(Reuters) - The private detective jailed for illegally intercepting voicemail messages on behalf of a journalist at one of Rupert Murdoch's newspapers has been ordered to reveal who asked him to carry out the phone-hacking.
The demand by London's High Court will shed further light on how widespread the hacking practice was at the News of the World tabloid and add to the pressure on News International, the British newspaper arm of Murdoch's News Corp.
Glenn Mulcaire was jailed in 2007 along with the paper's ex-royal correspondent Clive Goodman for illegally accessing the voicemails of royal aides and five other figures including the model Elle Macpherson.
Lawyers for actor Steve Coogan, who believes he is a victim of phone-hacking and is suing News International, said on Friday the court had refused Mulcaire leave to appeal against a decision ordering him to reveal who instructed him to hack the phones.
John Kelly of law firm Schillings told Reuters that Mulcaire would have to answer their questions in a formal document to be filed at the court before September. This should be available for the public to see.
"He will now have to identify exactly who at the News of the World asked him to access the mobile phones of the named individuals and who he provided the information to at the News of the World," Kelly said.
"Mr Mulcaire is due to provide these answers by the end of the month and we await his answers with interest."
After Mulcaire and Goodman's conviction in 2007, News International repeatedly insisted that phone-hacking was limited to a single rogue reporter.
But in the face of civil action from Coogan and other figures, the company admitted earlier this year it had evidence that the practice was more widespread, prompting a new police inquiry.
Some executives, including Murdoch's son James, chairman of News International, are facing accusations that they knew about the illegal activities at a far earlier date than they had previously admitted.
Other senior figures, including former editorial staff on the now defunct paper, have been arrested by police probing the allegations.

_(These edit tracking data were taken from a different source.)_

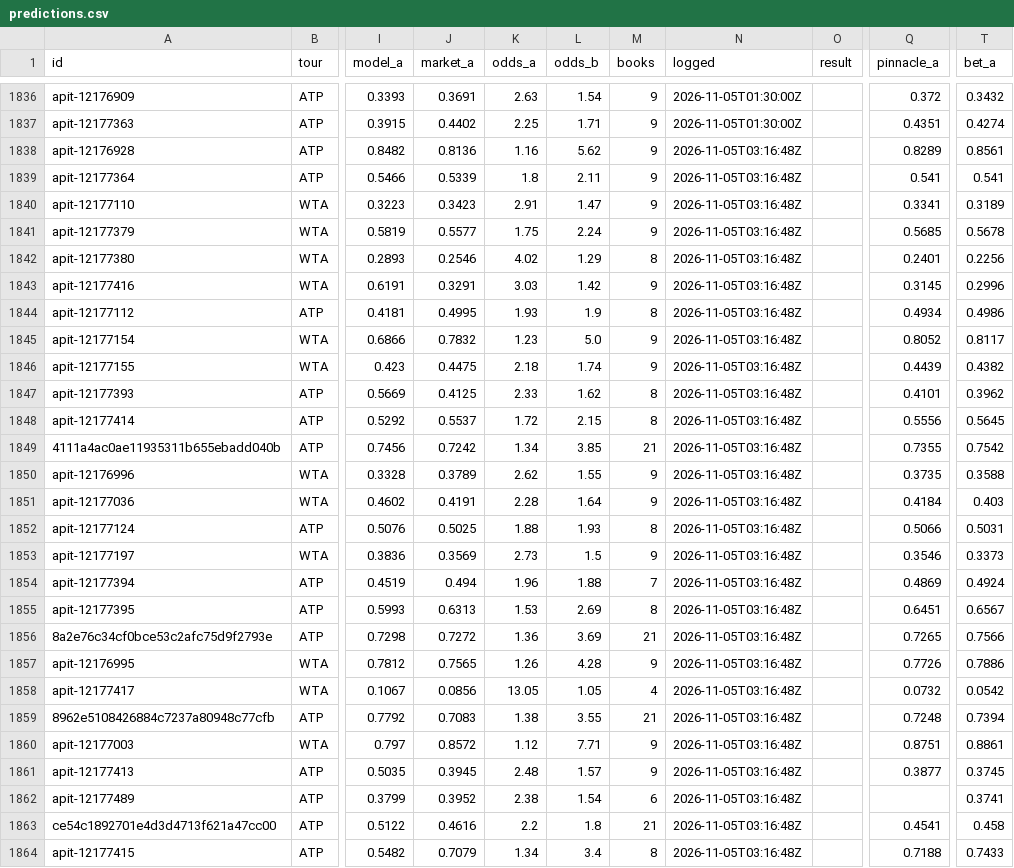
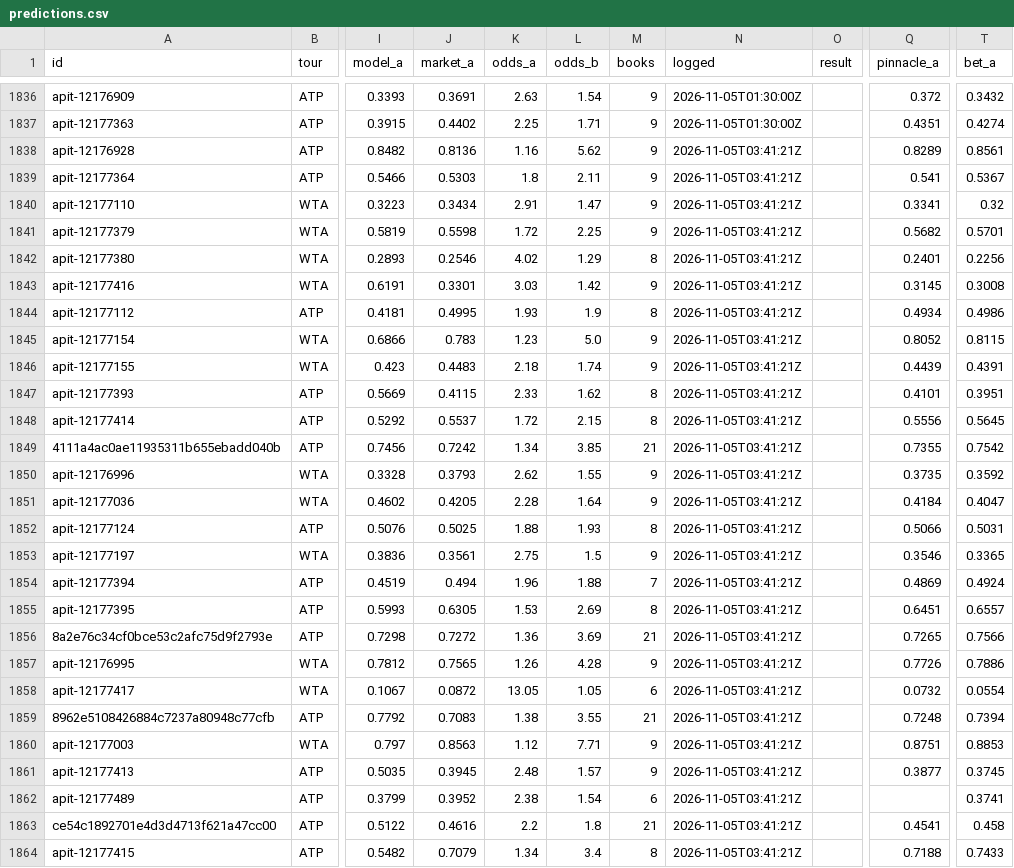
Before and after one commit to MoussaK1379/tennis-odds-engine, a CSV file: history/predictions.csv, drawn as a sheet; only a part is shown, gaps mark what is left out; the diff covers the shown part only; the diff names each change by its address in the sheet, - before the commit and + after, or states it on an @@ line.

```diff
--- a/history/predictions.csv
+++ b/history/predictions.csv
-N1838:N1864 (logged): 2026-11-05T03:16:48Z
+N1838:N1864 (logged): 2026-11-05T03:41:21Z
-J1839 (market_a): 0.5339
+J1839 (market_a): 0.5303
-T1839 (bet_a): 0.541
+T1839 (bet_a): 0.5367
-J1840 (market_a): 0.3423
+J1840 (market_a): 0.3434
-T1840 (bet_a): 0.3189
+T1840 (bet_a): 0.32
-J1841 (market_a): 0.5577
+J1841 (market_a): 0.5598
-K1841 (odds_a): 1.75
+K1841 (odds_a): 1.72
-L1841 (odds_b): 2.24
+L1841 (odds_b): 2.25
-Q1841 (pinnacle_a): 0.5685
+Q1841 (pinnacle_a): 0.5682
-T1841 (bet_a): 0.5678
+T1841 (bet_a): 0.5701
-J1843 (market_a): 0.3291
+J1843 (market_a): 0.3301
-T1843 (bet_a): 0.2996
+T1843 (bet_a): 0.3008
-J1845 (market_a): 0.7832
+J1845 (market_a): 0.783
-T1845 (bet_a): 0.8117
+T1845 (bet_a): 0.8115
-J1846 (market_a): 0.4475
+J1846 (market_a): 0.4483
-T1846 (bet_a): 0.4382
+T1846 (bet_a): 0.4391
-J1847 (market_a): 0.4125
+J1847 (market_a): 0.4115
-T1847 (bet_a): 0.3962
+T1847 (bet_a): 0.3951
-J1850 (market_a): 0.3789
+J1850 (market_a): 0.3793
-T1850 (bet_a): 0.3588
+T1850 (bet_a): 0.3592
-J1851 (market_a): 0.4191
+J1851 (market_a): 0.4205
-T1851 (bet_a): 0.403
+T1851 (bet_a): 0.4047
-J1853 (market_a): 0.3569
+J1853 (market_a): 0.3561
-K1853 (odds_a): 2.73
+K1853 (odds_a): 2.75
-T1853 (bet_a): 0.3373
+T1853 (bet_a): 0.3365
-J1855 (market_a): 0.6313
+J1855 (market_a): 0.6305
-T1855 (bet_a): 0.6567
+T1855 (bet_a): 0.6557
-J1858 (market_a): 0.0856
+J1858 (market_a): 0.0872
-M1858 (books): 4
+M1858 (books): 6
-T1858 (bet_a): 0.0542
+T1858 (bet_a): 0.0554
-J1860 (market_a): 0.8572
+J1860 (market_a): 0.8563
-T1860 (bet_a): 0.8861
+T1860 (bet_a): 0.8853
```
Also changed, not shown: 40 edited cells elsewhere in this file, 1 other file.
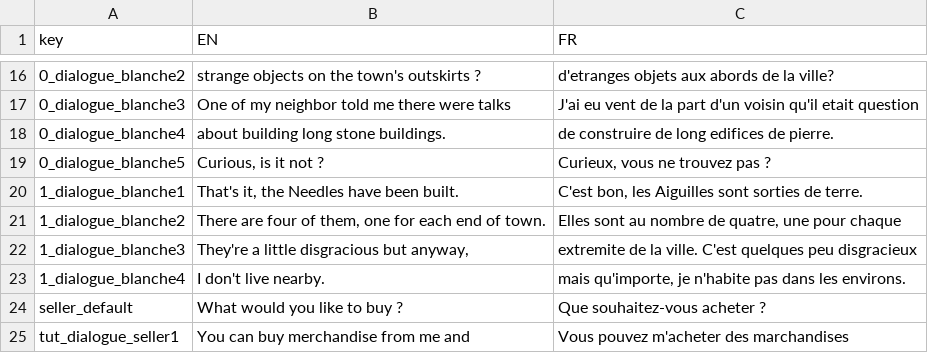
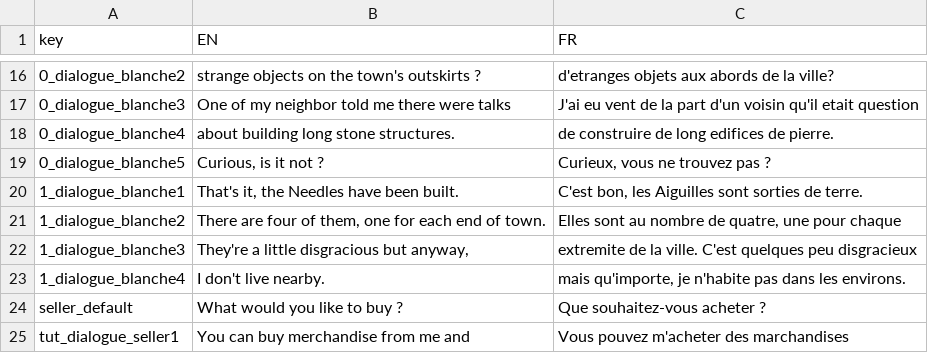
Before and after one commit to LeoMagnez/ProsperityHouse, a CSV file: Assets/StreamingAssets/Language.csv, drawn as a sheet; only a part is shown, gaps mark what is left out.

Commit message:
Update Language.csv

```diff
--- a/Assets/StreamingAssets/Language.csv
+++ b/Assets/StreamingAssets/Language.csv
@@ -17,3 +17,3 @@
 "0_dialogue_blanche3","One of my neighbor told me there were talks","J'ai eu vent de la part d'un voisin qu'il etait question"
-"0_dialogue_blanche4","about building long stone buildings.","de construire de long edifices de pierre."
+"0_dialogue_blanche4","about building long stone structures.","de construire de long edifices de pierre."
 "0_dialogue_blanche5","Curious, is it not ?","Curieux, vous ne trouvez pas ?"
```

On Thursday, News International confirmed it was being sued by Mulcaire for ceasing to pay his legal fees in July after James Murdoch told a parliamentary committee he was surprised the company was still footing the bill.
(Reporting by Michael Holden, editing by Rosalind Russell)